1. Limited time only! Sign up for a free 30min personal tutor trial with Chegg Tutors
    Dismiss Notice
Dismiss Notice
Join Physics Forums Today!
The friendliest, high quality science and math community on the planet! Everyone who loves science is here!

Homework Help: Heisenberg's uncertainty principle question

  1. May 30, 2012 #1
    1. The problem statement, all variables and given/known data
    The position and momentum of a 1.00 KeV electron are simultaneously determined. If the position is located to within 0.100 nm, what is the percentage of uncertainty in its momentum?

    (Arthur Beiser - Concepts of modern Physics, 3rd Part exercise 33)

    2. Relevant equations

    3. The attempt at a solution

    [tex]Δx\cdotΔp≥\frac{\hbar}{2}\rightarrow \; Δp≥ \frac{\hbar}{2\cdotΔx}[/tex]
    Given that Δx=0,100 nm, we can evaluate the uncertainty in its momentum Δp.
    The momentum of the particle should be of roughly equal magnitude, and evaluating the fraction [tex]\frac{Δp}{p}%[/tex] gives me 98%, where the answer is 3,1 %. What did I do wrong?
  2. jcsd
  3. May 30, 2012 #2

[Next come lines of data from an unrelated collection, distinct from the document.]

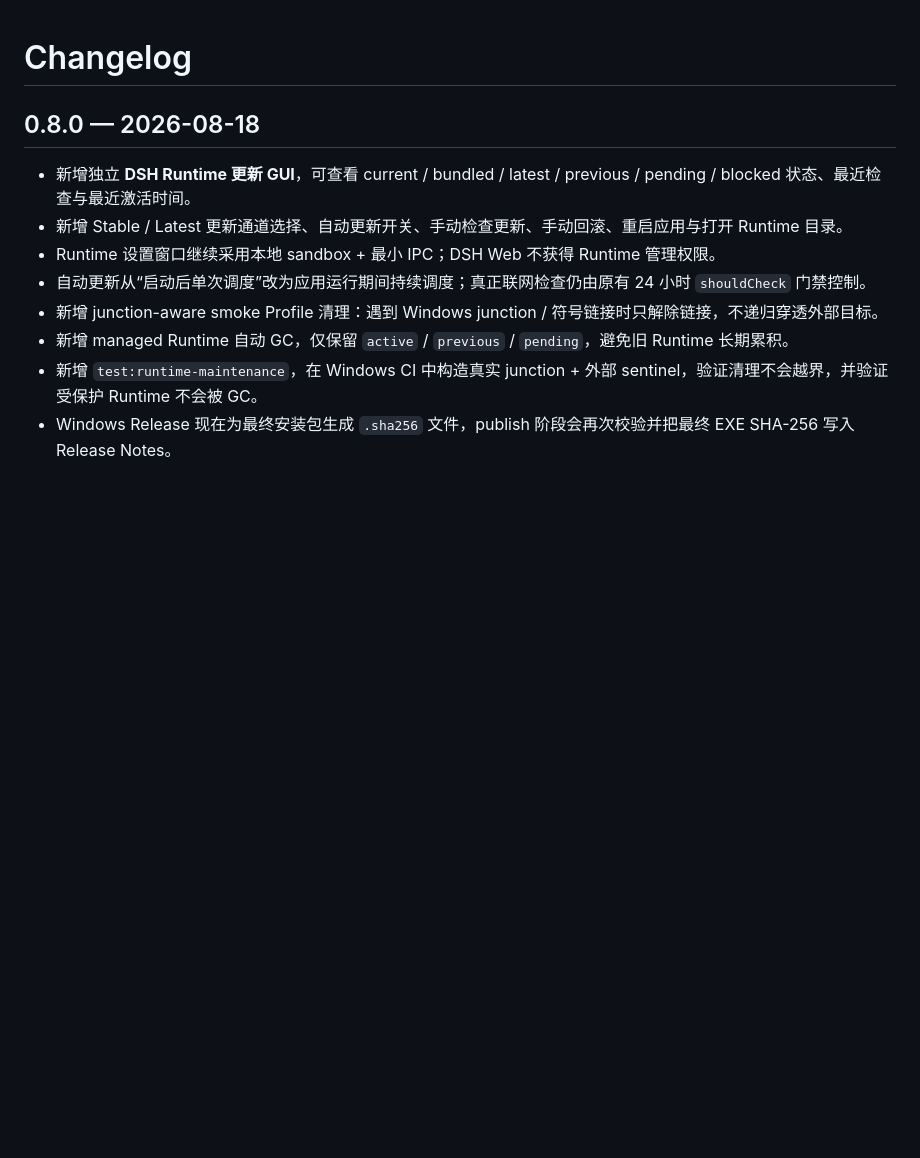
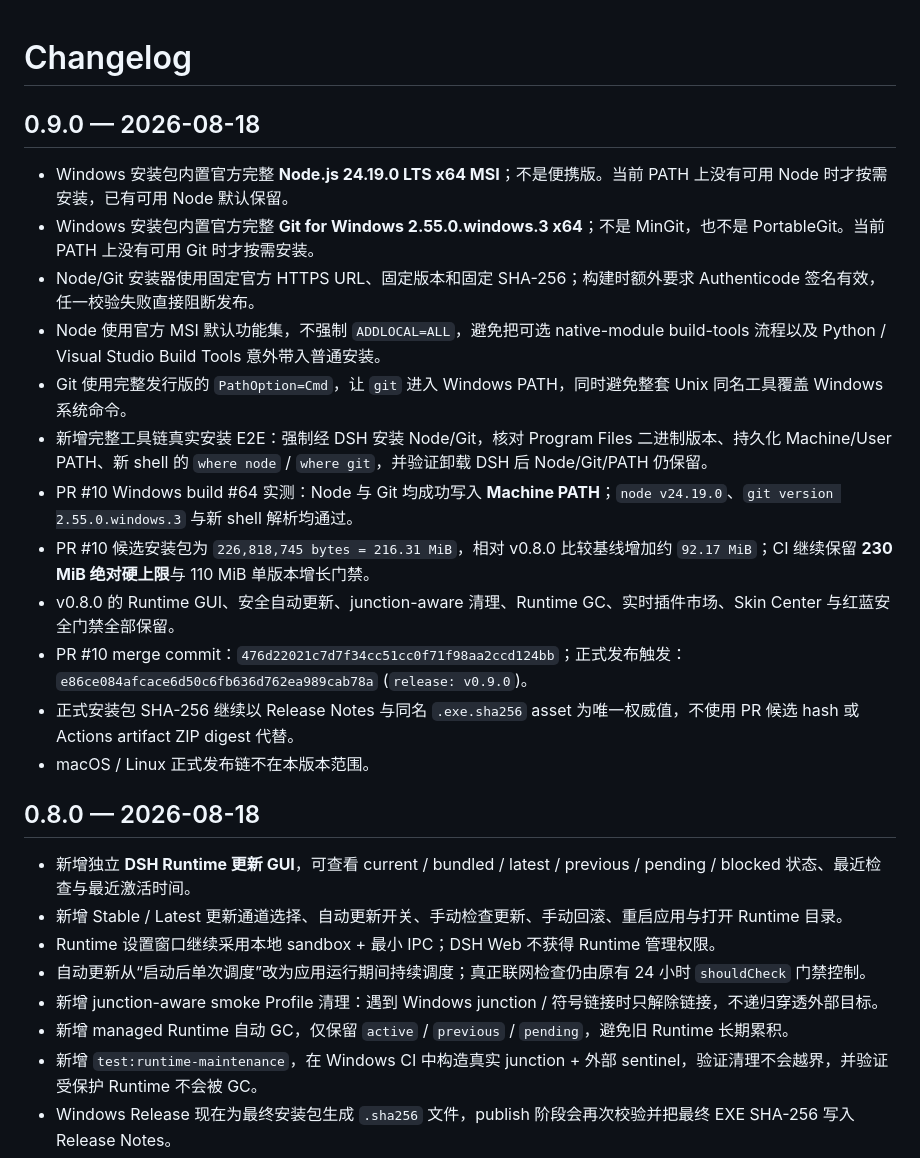
Before and after one commit to guanyibei1314/dsh-desktop-plugin, a Markdown page: CHANGELOG.md, the part around the change. Rendered like a GitHub page; blank space fills up the shorter version.

Commit message:
docs: add v0.9.0 changelog

```diff
--- a/CHANGELOG.md
+++ b/CHANGELOG.md
@@ -1,4 +1,19 @@
 # Changelog
+
+## 0.9.0 — 2026-08-18
+
+- Windows 安装包内置官方完整 **Node.js 24.19.0 LTS x64 MSI**；不是便携版。当前 PATH 上没有可用 Node 时才按需安装，已有可用 Node 默认保留。
+- Windows 安装包内置官方完整 **Git for Windows 2.55.0.windows.3 x64**；不是 MinGit，也不是 PortableGit。当前 PATH 上没有可用 Git 时才按需安装。
+- Node/Git 安装器使用固定官方 HTTPS URL、固定版本和固定 SHA-256；构建时额外要求 Authenticode 签名有效，任一校验失败直接阻断发布。
+- Node 使用官方 MSI 默认功能集，不强制 `ADDLOCAL=ALL`，避免把可选 native-module build-tools 流程以及 Python / Visual Studio Build Tools 意外带入普通安装。
+- Git 使用完整发行版的 `PathOption=Cmd`，让 `git` 进入 Windows PATH，同时避免整套 Unix 同名工具覆盖 Windows 系统命令。
+- 新增完整工具链真实安装 E2E：强制经 DSH 安装 Node/Git，核对 Program Files 二进制版本、持久化 Machine/User PATH、新 shell 的 `where node` / `where git`，并验证卸载 DSH 后 Node/Git/PATH 仍保留。
+- PR #10 Windows build #64 实测：Node 与 Git 均成功写入 **Machine PATH**；`node v24.19.0`、`git version 2.55.0.windows.3` 与新 shell 解析均通过。
+- PR #10 候选安装包为 `226,818,745 bytes = 216.31 MiB`，相对 v0.8.0 比较基线增加约 `92.17 MiB`；CI 继续保留 **230 MiB 绝对硬上限**与 110 MiB 单版本增长门禁。
+- v0.8.0 的 Runtime GUI、安全自动更新、junction-aware 清理、Runtime GC、实时插件市场、Skin Center 与红蓝安全门禁全部保留。
+- PR #10 merge commit：`476d22021c7d7f34cc51cc0f71f98aa2ccd124bb`；正式发布触发：`e86ce084afcace6d50c6fb636d762ea989cab78a` (`release: v0.9.0`)。
+- 正式安装包 SHA-256 继续以 Release Notes 与同名 `.exe.sha256` asset 为唯一权威值，不使用 PR 候选 hash 或 Actions artifact ZIP digest 代替。
+- macOS / Linux 正式发布链不在本版本范围。
 
 ## 0.8.0 — 2026-08-18
 
```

    User Avatar
    Gold Member

    What did you plug for p?

    It should be p=1[Kev] /c where c is the speed of light.
  4. May 30, 2012 #3

    [tex]p=\frac{1,6\cdot10^{-16} J}{3\cdot10^{8} \frac{m}{s}}=0,533 \cdot 10^{-24} kg\cdot\frac{m}{s}[/tex]
    and because [tex]Δp=\frac{1,05\cdot10^{-34}J\cdot s}{2\cdot 10^{-10}m}=0,525\cdot 10^{-24} kg\cdot \frac{m}{s} [/tex]
    we get

  5. Jun 3, 2012 #4
    Could I get a bumpity-bump 'cause these exercises are crucial for the finals?
Share this great discussion with others via Reddit, Google+, Twitter, or Facebook